You're really unusual, though, if you can touch type on both a Natural and a regular keyboard. I can do maybe 10-20 words a minute on a regular keyboard these days, with loads of errors...

Yeah, Tech Guy hates working on my comp because he isn't a touch typist.

Thanks for the keyboard info. I checked Staples on-line (as business depot is called in Canada) and they have the corded, black/silver MS Natural for about $80; they don't show a wireless version online yet. So, I'll just have to wait a while to get a new keyboard and/or keep a look out in the flyers for something coming on special. Black and silver would actually go well with my new (6 months old) home comp.
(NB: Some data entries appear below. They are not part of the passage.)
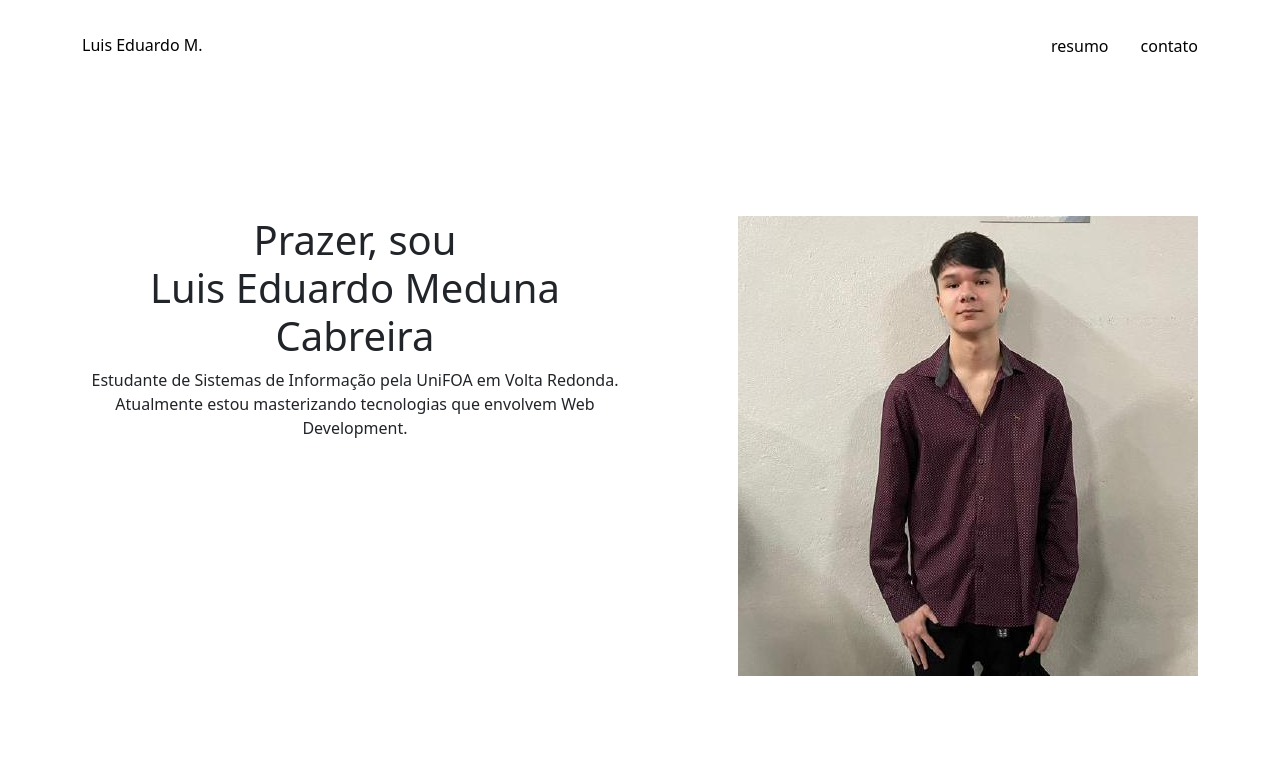
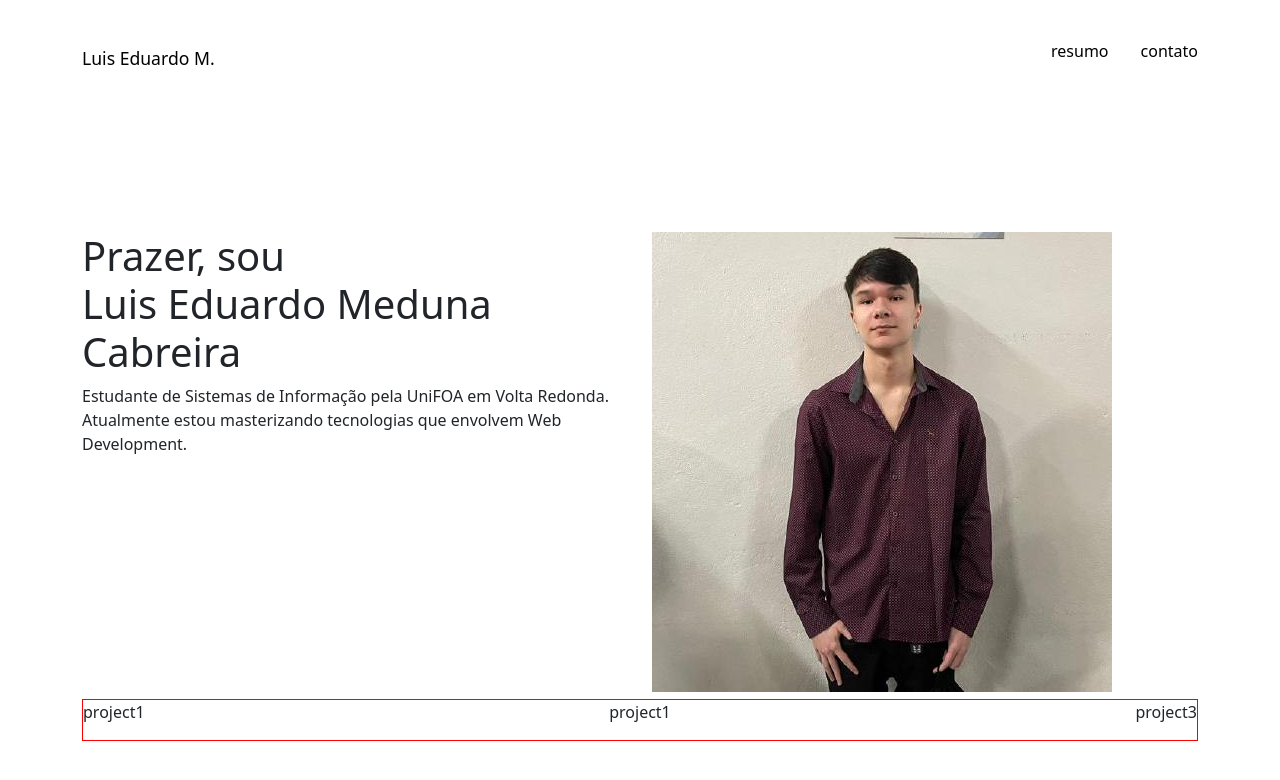
Before and after one commit to LuisEduardo-M/Portfolio, a React (Create React App) app: page / in a window 1280 px wide. Shown: the top 780 px of the page. Built offline with nearby package versions, Linux system fonts and the light colour scheme.

Commit message:
Projects section started

```diff
--- a/src/App.css
+++ b/src/App.css
@@ -1,3 +1,11 @@
-html {
-  font-family: 'Open-sans';
+
+@import url('https://fonts.googleapis.com/css2?family=Roboto:wght@100;400&display=swap');
+
+body, html {
+  scroll-behavior: smooth;
+  margin: 0;
+  padding: 0;
+    font-family: 'Roboto', sans-serif;
+    -moz-osx-font-smoothing: grayscale;
+    -webkit-font-smoothing: antialiased;
 }
--- a/src/components/Header/Header.js
+++ b/src/components/Header/Header.js
@@ -4,10 +4,10 @@ import styles from './Header.module.css';
 const Header = () => {
     return (
         <div className={styles.header_container}>
-            <div className='container'>
-                <div className='row'>
+            <div className='container '>
+                <div className='row d-flex align-items-center'>
 
-                    <div className='col-6'>
+                    <div className='col-6 '>
                         <h1><a href='/'>Luis Eduardo M.</a></h1>
                     </div>
 
@@ -19,7 +19,6 @@ const Header = () => {
                             </ul>
                         </nav>
                     </div>
-
                 </div>
             </div>
         </div>
--- a/src/components/Header/Header.module.css
+++ b/src/components/Header/Header.module.css
@@ -1,10 +1,11 @@
 .header_container {
     position: relative;
-    top: 2.1rem;
+    top: 1.9rem;
 }
 
-.header_container h1 {
+.header_container h1 a {
     font-size: 1.1rem;
+    vertical-align: middle;
 }
 
 .header_container ul {
@@ -12,6 +13,7 @@
 }
 
 .header_container ul li {
+    vertical-align: middle;
     list-style: none;
     display: inline-block;
     padding-left: 2rem;
--- a/src/components/Home/Home.js
+++ b/src/components/Home/Home.js
@@ -3,9 +3,8 @@ import styles from './Home.module.css';
 
 const Home = () => {
     return (
-            <div className={styles.home_container}>
-                <div className='container'>
-
+        <div className={styles.home_container}>
+            <div className='container'>
                 <div className='row'>
                     <div className='col-md-6'>
 
@@ -20,14 +19,13 @@ const Home = () => {
                     <div className='col-md-6'>
 
                         <div className={styles.image_container}>
-                            <img src='./profile.jpg' alt="Profile" />
+                            <img className='img-fluid' src='./profile.jpg' alt="Profile" />
                         </div>
 
                     </div>
                 </div>
-                </div>
             </div>
-
+        </div>
     );
 };
 
--- a/src/components/Home/Home.module.css
+++ b/src/components/Home/Home.module.css
@@ -3,9 +3,9 @@
     justify-content: space-between;
     position: relative;
     top: 11rem;
-    text-align: center;
 }
 
 .image_container {
     text-align: end;
+    position: absolute;
 }
--- a/src/components/Projects/Projects.js
+++ b/src/components/Projects/Projects.js
@@ -1,7 +1,31 @@
+import React from "react";
+import styles from './Projects.module.css';
+
 const Projects = () => {
     return (
-        <div>
-            {/* <h2>Meus projetos</h2> */}
+        <div className={styles.projects_container}>
+            <div className="container">
+                <div className={styles.projects_grid}>
+
+                    <div className="row">
+                        <div className="col-md-4 col-sm-6">
+                            <p>project1</p>
+                        </div>
+                    </div>
+
+                    <div className="row">
+                        <div className="col-md-4 col-sm-6">
+                            <p>project1</p>
+                        </div>
+                    </div>
+
+                    <div className="row">
+                        <div className="col-md-4 col">
+                            <p>project3</p>
+                        </div>
+                    </div>
+                </div>
+            </div>
         </div>
     );
 };
--- /dev/null
+++ b/src/components/Projects/Projects.module.css
@@ -0,0 +1,9 @@
+.projects_container {
+    margin-top: 25.2rem;
+}
+
+.projects_grid {
+    display: flex;
+    justify-content: space-between;
+    border: 1px solid red;
+}
```
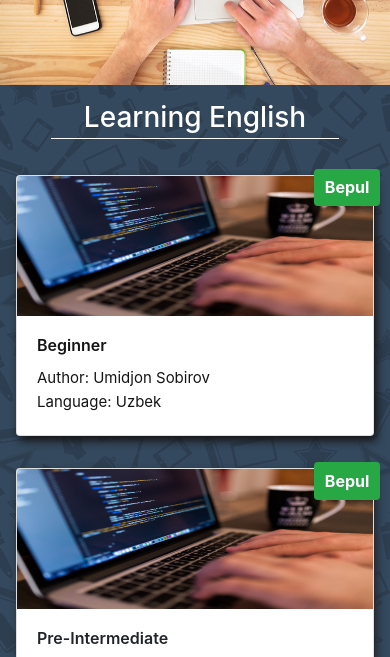
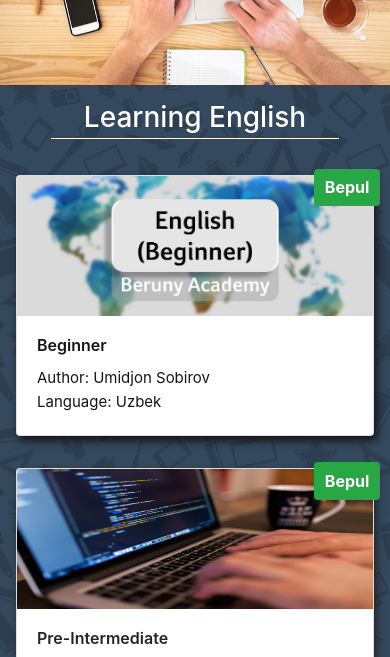
Before and after one commit to Dostonbek1/Toirov.net, a plain HTML site: page courses.html in a window 390 px wide. Shown: the part 170-827 px from the top of the page. Drawn offline with nearby package versions, Linux system fonts and the light colour scheme.

Commit message:
Adding some code to make image responsive

```diff
--- a/courses.html
+++ b/courses.html
@@ -47,7 +47,13 @@
                                 <div class="courses-cards row justify-content-md-center row-eq-height">
                                     <a href="courses/Lear_Eng/u-eng-beginner.html" class="card col-md-2 col-sm-3 m-3">
                                         <span class="badge badge-success narx">Bepul</span>
-                                        <img class="card-img-top" src="static/images/home-img.jpeg" alt="Card image cap">
+                                        <picture>
+                                            <source srcset="static/images/beginner.jpg" media="(max-width: 300px)">
+                                            <source srcset="static/images/beginner-long.jpg" media="(min-width: 301px)">
+                                            <source srcset="static/images/beginner.jpg" media="(max-width: 575px)">
+                                            <img class="card-img-top" src="static/images/home-img.jpeg" alt="Beginner">
+                                        </picture>
+
                                         <div class="card-body">
                                             <h6 class="card-title">Beginner</h6>
                                             <p class="card-text">Author: Umidjon Sobirov</p>
```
You're really unusual, though, if you can touch type on both a Natural and a regular keyboard. I can do maybe 10-20 words a minute on a regular keyboard these days, with loads of errors...

Well, it's probably the fact that I actually do more typing on my home comp, which has the regular keyboard, than I do at work. At home, I'm on the net quite a bit (which includes msn and chat rooms) and I write fanfic--which requires a lot of typing. I've also noticed I tend to angle my hands, instead of turning my wrists in like many typists do, when on a regular keyboard. I imagine if I was using exclusively Natural keyboards, then I probably wouldn't do as well with the regular ones.

I always tell people that keyboarding was one of the more valuable skills I've picked up along the way.


Hmm. Looks like Staples is nicking you for an extra $9 or $10 US-equivalent as compared to US prices. (Staples is also in the U.S., one of the three major office-supply chains besides Office Depot and OfficeMax.) The $100 price was direct from Microsoft: Office Depot doesn't seem to have that one yet.

You might try one of the online shopping services that serves Canada, e.g. Shop.com (although I know nothing about them; they seem to show the wireless natural pro set for $70 US).